Actually “pudding” is a bit of a misnomer. This recipe uses a desert known by many names such as flan or crème caramel depending on the region. In Japan it’s called purin which is meant to be a pronunciation of “pudding” and the food itself is a combination of custard and some caramel served slightly chilled in every convenience store or supermarket in Japan. Today we chose Pucchin brand purin by Glico.
For the instant ramen, the Japanese standard Cup Noodles were chosen. This was a bit of a risk since many of the websites recommended their own pork ramen. Nevertheless, the father of Cup Noodles, Momofuku Ando, was born Taiwanese so perhaps some of that essence lives on in this product… or not, I dunno. This isn’t rocket science, it’s RocketNews24 science gosh darnit!
First I boiled a pot of water on a gas range because I work in 1962.
I had picked up a big-sized Cup Noodle, because the regular sized didn’t look like it could hold the pudding. However, after opening the lid it looked as if there still wouldn’t be enough room. In the end I was sure not to fill the cup with water up to the recommended line to leave some space.

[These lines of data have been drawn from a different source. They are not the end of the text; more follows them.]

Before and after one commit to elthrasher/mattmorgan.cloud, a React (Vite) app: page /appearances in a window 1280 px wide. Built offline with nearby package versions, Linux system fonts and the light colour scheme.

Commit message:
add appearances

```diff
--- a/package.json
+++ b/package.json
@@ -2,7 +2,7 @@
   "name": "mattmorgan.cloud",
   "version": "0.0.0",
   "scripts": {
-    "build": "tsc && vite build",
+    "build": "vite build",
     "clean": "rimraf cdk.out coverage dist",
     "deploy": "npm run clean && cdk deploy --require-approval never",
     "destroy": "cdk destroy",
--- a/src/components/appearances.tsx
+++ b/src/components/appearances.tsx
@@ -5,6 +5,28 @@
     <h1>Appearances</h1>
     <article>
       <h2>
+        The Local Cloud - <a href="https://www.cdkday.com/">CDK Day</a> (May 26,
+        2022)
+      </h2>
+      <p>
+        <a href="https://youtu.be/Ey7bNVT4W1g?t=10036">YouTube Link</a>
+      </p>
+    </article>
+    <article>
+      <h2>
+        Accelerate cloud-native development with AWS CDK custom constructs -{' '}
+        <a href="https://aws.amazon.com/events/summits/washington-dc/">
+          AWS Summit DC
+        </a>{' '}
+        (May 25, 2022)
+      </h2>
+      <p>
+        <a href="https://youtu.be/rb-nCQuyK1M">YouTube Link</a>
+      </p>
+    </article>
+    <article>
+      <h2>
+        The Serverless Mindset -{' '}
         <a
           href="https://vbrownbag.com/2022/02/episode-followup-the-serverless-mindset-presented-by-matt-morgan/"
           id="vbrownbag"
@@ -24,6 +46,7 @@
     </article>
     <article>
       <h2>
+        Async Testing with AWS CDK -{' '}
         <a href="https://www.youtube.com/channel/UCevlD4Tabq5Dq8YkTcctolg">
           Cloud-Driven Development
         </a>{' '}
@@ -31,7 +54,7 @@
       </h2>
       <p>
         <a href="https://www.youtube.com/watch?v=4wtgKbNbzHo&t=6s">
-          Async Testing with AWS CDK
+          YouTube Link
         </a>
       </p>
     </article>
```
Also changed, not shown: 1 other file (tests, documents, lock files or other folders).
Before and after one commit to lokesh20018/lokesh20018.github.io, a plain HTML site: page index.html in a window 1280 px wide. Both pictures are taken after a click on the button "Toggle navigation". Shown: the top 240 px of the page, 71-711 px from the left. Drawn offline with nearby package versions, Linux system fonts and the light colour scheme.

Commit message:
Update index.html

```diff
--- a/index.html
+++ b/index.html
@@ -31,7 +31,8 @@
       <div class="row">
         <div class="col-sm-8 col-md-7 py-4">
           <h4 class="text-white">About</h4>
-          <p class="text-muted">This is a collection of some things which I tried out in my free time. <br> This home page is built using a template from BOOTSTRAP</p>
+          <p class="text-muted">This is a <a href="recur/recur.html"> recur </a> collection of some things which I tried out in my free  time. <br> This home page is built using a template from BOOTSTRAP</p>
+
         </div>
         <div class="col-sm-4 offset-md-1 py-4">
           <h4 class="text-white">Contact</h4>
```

After waiting the usual three minutes it was time to get the pudding out. In some of the demonstration videos the pudding is added before the hot water but I opted to add it afterwards.
Luckily everything fit and because I used less water there was no danger of splashing as the pudding flopped into the cup after a little cajoling. The salt and vanilla were already intermingling as I gazed at my bizarrely delicious looking meal.
The idea is to mash in the pudding so that it melts into the broth giving it a sweet creaminess. I broke up the gelatinous mass, but large clumps of custard seemed to linger. Unable to wait any longer I dug in and grabbed a mass of unblended pudding and noodles.
It was really weird. In addition to the contrasting salty and sweet tastes there was also a big temperature difference between the two foods that was interesting… And actually not all that bad of a taste sensation.
I went in for a few more curious bites before the pudding melded with the soup. It took about another three to five minutes for that to happen.
Chowing down on the noodles was a pleasant experience. There was a nice blend of salty and sweet and the hot noodles and cool pudding balanced out to a comfortably warm temperature. Basically it was like a creamy version of Cup Noodles, not mind-blowingly delicious but a decent ramen experience nonetheless.
All in all, I’d give it 17 out of 22 stars. It was really easy to make, pretty tasty, and very affordable at 314 yen (US$3) all together. I think if the pudding was slightly smaller the balance would have been bett… oh wait a minute. What’s this?
It appears I have a good-sized cup of milky ramen broth with chunks of shrimp and pork still floating inside!
That was a nice touch to the whole pudding ramen experience. I have to imagine that someone somewhere has made a ramen milkshake in the annals of human history, but in the odd event that it hasn’t happened yet someone in the milkshake industry better get on it right now!
After slurping the whole thing down I felt really satisfied with my incredibly rich drink. I was expecting a rather intense tummy ache from such a blend, but it wasn’t so bad actually. It was on par with eating half a bag of Oreos, and I figure this could easily be corrected by slightly lowering the amount of pudding used.
Overall, the pudding ramen experience was a good one. If you want to try it yourself, it might take a little trial and error to get the best blend. I’d recommend a little less pudding than what you’ve seen here and you should be golden. You also might want to try a pork-based soup as most people in Taiwan have done. That may lend itself better to the custard and caramel.
If you think you know of the ideal pudding and ramen combination, give us a shout in the comments below. There’s definitely something to these super-cheap creamy soups.
▼ Reader Teddy Ben in Malaysia gives a pudding/ramen combo a try and sums it up perfectly: “Didn’t taste as weird as it was.”